Contact

Basic Documents

Judges Biographies

Cases

Links

 

Within a year of the creation of the ICTY, in April 1994, another massive ethnic conflict broke out in central Africa resulting first in the genocidal murder of about half a million members of the Tutsi tribe by members of the Hutu tribe in Rwanda, and then the displacement of hundreds of thousands of Hutus into the territory of neighboring countries. After much indecision, on November 8, 1994, the UN Security Council adopted Resolution 955 providing for the establishment of the ICTR, an international criminal tribunal for the prosecution of persons responsible for genocide and other serious violations of international humanitarian law committed on the territory of Rwanda, and the prosecution of Rwandan citizens responsible for the genocide and other such violations of international law committed on the territory of neighboring States, between 1 January 1994 and 31 December 1994.

Although the ICTY and the ICTR have many commonalties (described in the ICTY) that differentiate them from all other international judicial fora, because of different factual circumstances surrounding the establishment of the two tribunals, the ICTR raises several issues that were not encountered by the Yugoslav Tribunal. For instance, both the ICTY and the ICTR were established by a resolution of the Security Council, acting under Chapter VII of the UN Charter. Both are subsidiary organs of the Security Council under article 29 of the UN Charter. However, unlike the ICTY, the ICTR was created at the request of the government on the territory of which crimes were taking place (although the Rwandan government eventually voted against it). Moreover, unlike the case of former Yugoslavia, the Rwandan situation involved an internal armed conflict, which raises important questions relating to applicable law.

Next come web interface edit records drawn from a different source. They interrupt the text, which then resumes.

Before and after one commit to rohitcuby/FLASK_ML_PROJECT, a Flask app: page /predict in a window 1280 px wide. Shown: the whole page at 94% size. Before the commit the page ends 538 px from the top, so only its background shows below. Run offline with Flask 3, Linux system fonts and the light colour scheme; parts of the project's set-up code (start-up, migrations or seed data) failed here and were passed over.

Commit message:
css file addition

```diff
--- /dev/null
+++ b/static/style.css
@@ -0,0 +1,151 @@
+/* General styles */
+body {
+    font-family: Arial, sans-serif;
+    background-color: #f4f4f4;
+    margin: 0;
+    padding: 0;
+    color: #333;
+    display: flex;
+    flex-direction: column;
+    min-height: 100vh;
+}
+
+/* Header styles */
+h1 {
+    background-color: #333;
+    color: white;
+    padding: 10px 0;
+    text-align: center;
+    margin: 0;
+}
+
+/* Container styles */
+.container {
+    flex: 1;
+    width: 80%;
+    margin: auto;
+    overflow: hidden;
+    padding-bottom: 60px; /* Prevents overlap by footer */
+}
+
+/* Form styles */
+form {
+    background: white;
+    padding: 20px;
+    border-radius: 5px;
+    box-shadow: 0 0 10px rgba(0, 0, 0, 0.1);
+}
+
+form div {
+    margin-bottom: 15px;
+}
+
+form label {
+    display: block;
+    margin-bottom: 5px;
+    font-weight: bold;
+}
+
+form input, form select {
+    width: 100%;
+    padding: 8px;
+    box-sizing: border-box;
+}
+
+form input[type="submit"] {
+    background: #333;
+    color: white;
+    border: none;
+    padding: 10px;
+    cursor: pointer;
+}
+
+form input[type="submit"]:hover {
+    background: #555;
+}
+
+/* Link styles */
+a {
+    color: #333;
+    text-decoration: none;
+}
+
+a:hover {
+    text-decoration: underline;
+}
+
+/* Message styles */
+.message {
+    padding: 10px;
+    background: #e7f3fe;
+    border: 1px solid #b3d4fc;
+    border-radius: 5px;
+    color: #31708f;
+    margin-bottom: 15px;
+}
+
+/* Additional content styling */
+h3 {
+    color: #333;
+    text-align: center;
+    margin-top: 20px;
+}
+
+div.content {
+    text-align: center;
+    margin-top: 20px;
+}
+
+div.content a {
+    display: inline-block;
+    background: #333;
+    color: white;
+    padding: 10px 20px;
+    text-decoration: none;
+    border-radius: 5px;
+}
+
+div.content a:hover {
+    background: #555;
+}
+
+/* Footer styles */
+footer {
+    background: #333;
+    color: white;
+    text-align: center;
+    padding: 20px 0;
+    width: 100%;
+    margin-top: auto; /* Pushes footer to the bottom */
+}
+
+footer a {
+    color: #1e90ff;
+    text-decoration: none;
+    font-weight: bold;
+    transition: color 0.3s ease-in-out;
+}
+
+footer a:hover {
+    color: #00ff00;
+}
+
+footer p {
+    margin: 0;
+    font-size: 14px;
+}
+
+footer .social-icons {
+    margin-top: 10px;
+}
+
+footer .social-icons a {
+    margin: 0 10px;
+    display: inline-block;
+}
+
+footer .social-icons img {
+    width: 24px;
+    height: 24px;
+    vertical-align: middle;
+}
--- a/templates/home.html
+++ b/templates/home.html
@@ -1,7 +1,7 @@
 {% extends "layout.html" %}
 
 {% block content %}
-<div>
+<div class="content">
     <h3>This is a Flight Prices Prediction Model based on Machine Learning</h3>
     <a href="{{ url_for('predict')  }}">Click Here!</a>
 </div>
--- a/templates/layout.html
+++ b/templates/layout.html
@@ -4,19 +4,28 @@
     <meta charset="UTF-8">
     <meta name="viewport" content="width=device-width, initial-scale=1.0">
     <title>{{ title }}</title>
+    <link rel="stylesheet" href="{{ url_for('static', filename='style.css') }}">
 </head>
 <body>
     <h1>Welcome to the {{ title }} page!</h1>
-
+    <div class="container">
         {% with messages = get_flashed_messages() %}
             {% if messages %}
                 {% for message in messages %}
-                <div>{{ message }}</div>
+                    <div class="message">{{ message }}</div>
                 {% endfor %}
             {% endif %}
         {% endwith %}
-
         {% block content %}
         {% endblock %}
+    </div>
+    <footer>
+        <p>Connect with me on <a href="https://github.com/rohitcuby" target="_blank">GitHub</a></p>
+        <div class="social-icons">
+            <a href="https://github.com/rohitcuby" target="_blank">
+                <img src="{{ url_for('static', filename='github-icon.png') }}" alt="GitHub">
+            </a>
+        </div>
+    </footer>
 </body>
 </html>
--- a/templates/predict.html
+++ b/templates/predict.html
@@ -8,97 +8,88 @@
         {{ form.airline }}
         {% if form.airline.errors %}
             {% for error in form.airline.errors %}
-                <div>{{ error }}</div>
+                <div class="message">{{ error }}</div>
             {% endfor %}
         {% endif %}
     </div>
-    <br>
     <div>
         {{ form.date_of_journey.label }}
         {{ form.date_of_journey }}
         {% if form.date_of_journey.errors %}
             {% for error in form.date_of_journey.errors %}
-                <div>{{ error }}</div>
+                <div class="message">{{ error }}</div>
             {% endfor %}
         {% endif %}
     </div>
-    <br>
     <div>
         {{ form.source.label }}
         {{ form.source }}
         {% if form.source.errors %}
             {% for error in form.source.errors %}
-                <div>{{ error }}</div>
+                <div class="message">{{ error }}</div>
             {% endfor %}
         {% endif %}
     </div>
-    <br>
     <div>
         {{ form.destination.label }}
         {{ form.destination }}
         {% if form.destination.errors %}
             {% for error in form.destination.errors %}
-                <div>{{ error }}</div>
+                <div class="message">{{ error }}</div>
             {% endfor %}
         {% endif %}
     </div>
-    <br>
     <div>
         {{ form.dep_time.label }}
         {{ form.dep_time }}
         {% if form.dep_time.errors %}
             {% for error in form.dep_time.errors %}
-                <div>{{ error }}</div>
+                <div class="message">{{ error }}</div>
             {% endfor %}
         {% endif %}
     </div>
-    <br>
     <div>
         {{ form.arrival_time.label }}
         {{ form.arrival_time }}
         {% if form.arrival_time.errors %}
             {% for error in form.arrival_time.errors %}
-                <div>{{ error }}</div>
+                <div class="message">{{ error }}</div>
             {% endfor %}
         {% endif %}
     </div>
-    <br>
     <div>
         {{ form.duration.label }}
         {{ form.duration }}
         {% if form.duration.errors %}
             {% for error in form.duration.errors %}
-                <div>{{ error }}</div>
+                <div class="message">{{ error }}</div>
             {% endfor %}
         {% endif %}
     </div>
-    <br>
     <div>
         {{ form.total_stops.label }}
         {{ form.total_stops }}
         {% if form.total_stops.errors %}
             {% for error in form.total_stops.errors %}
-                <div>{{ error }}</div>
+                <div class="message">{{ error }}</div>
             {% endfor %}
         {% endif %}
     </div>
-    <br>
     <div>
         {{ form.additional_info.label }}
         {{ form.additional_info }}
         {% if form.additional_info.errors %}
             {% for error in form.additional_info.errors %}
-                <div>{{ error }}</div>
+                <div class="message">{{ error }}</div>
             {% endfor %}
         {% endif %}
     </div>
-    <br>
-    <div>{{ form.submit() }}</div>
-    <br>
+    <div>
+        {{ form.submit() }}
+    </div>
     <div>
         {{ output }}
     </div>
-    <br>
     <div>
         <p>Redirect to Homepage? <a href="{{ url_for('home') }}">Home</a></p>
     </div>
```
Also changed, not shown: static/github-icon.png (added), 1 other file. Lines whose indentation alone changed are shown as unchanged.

The Statute of the Rwanda Tribunal differs from that of the Yugoslav Tribunal not only in terms of applicable law, subject-matter and temporal, personal, and territorial jurisdictions, but also in terms of organizational structure. The ICTR is located in Arusha, Tanzania, while the ICTY is in The Hague, The Netherlands. Although the two tribunals share the same Appeals Chamber and are guided by the same chief Prosecutor, these shared organs are based at The Hague (12 hours by plane from Arusha). The Deputy Prosecutor is based in Kigali, Rwanda (17 hours by car from the seat of the Tribunal). This situation, combined with recurrent criticism of the administration of the ICTR, creates a challenge to the effective functioning of the Rwanda Tribunal, which is not experienced by any other international judicial forum.

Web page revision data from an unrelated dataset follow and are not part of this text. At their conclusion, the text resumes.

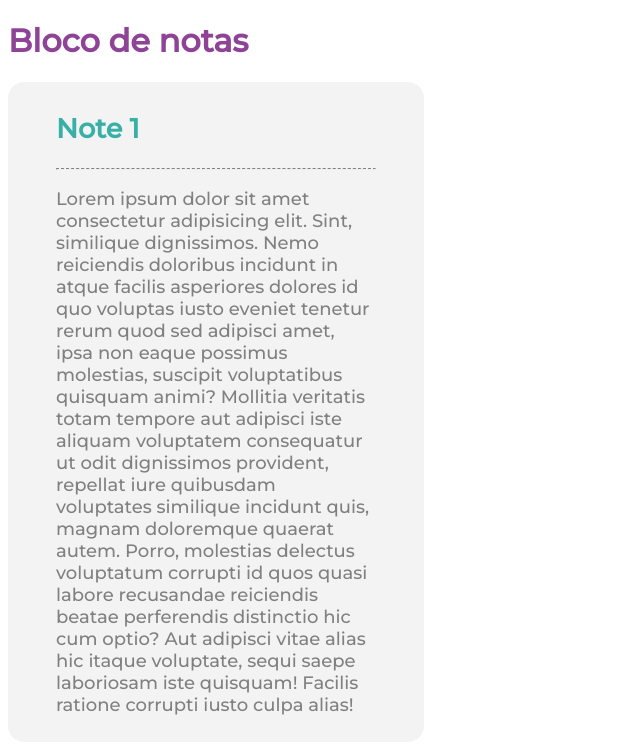
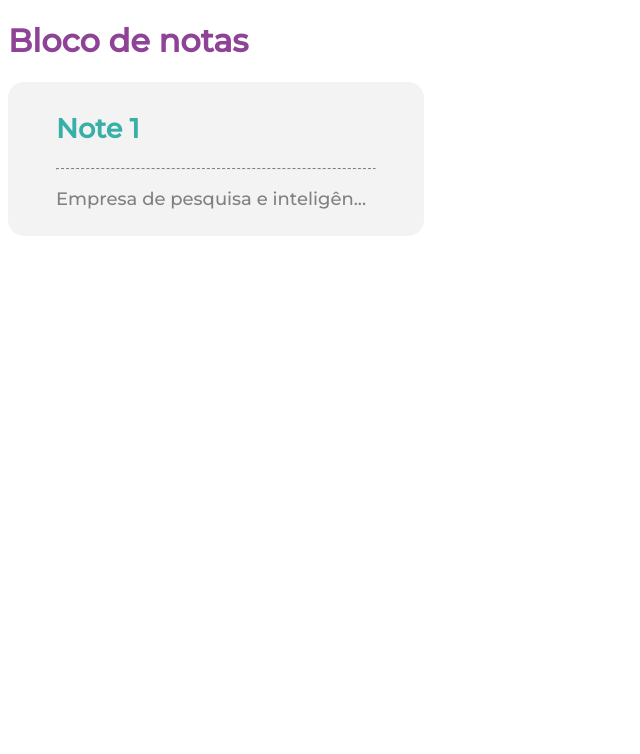
Before and after one commit to bruno-br/notes-app, a React (Create React App) app: page / in a window 1280 px wide. Shown: the top 754 px of the page, without its empty margins (0-640 px from the left). Built offline with nearby package versions, Linux system fonts and the light colour scheme.

Commit message:
feat: limit note description to 31 characters

```diff
--- a/src/App.tsx
+++ b/src/App.tsx
@@ -2,8 +2,7 @@ import Note from "./components/Note";
 import "./App.css";
 
 function App() {
-  let desc =
-    "Lorem ipsum dolor sit amet consectetur adipisicing elit. Sint, similique dignissimos. Nemo reiciendis doloribus incidunt in atque facilis asperiores dolores id quo voluptas iusto eveniet tenetur rerum quod sed adipisci amet, ipsa non eaque possimus molestias, suscipit voluptatibus quisquam animi? Mollitia veritatis totam tempore aut adipisci iste aliquam voluptatem consequatur ut odit dignissimos provident, repellat iure quibusdam voluptates similique incidunt quis, magnam doloremque quaerat autem. Porro, molestias delectus voluptatum corrupti id quos quasi labore recusandae reiciendis beatae perferendis distinctio hic cum optio? Aut adipisci vitae alias hic itaque voluptate, sequi saepe laboriosam iste quisquam! Facilis ratione corrupti iusto culpa alias!";
+  let desc = "Empresa de pesquisa e inteligência";
   return (
     <div className="App">
       <h1>Bloco de notas</h1>
--- a/src/components/Note/index.tsx
+++ b/src/components/Note/index.tsx
@@ -6,11 +6,18 @@ interface Props {
 }
 
 function Note({ title, description }: Props) {
+  function cropText(text: string, size: number) {
+    if (text.length > size) {
+      return text.substring(0, size) + "...";
+    }
+    return text;
+  }
+
   return (
     <div className="note">
       <h2>{title}</h2>
       <hr />
-      <p>{description}</p>
+      <p>{cropText("Empresa de pesquisa e inteligência", 31)}</p>
     </div>
   );
 }
```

Yet, at the same time, unlike in the case of the Yugoslav Tribunal, the main difficulty of which has been obtaining custody of the alleged offenders, some 90,000 persons implicated in the Rwandan genocide have been incarcerated in Rwanda and other States. Moreover, the ICTR has obtained custody of several high-level government and military officials suspected of planning and inciting the Rwandan genocide. Thus, oddly enough, while the ICTY has overcome its administrative and managerial difficulties but has not been able to try those ultimately responsible for the havoc caused in Yugoslavia, the Rwanda Tribunal, which has gone trough all sorts of administrative and managerial challenges and mishaps, is in position to make a greater contribution to international justice and to an international criminal system than its Yugoslav counterpart.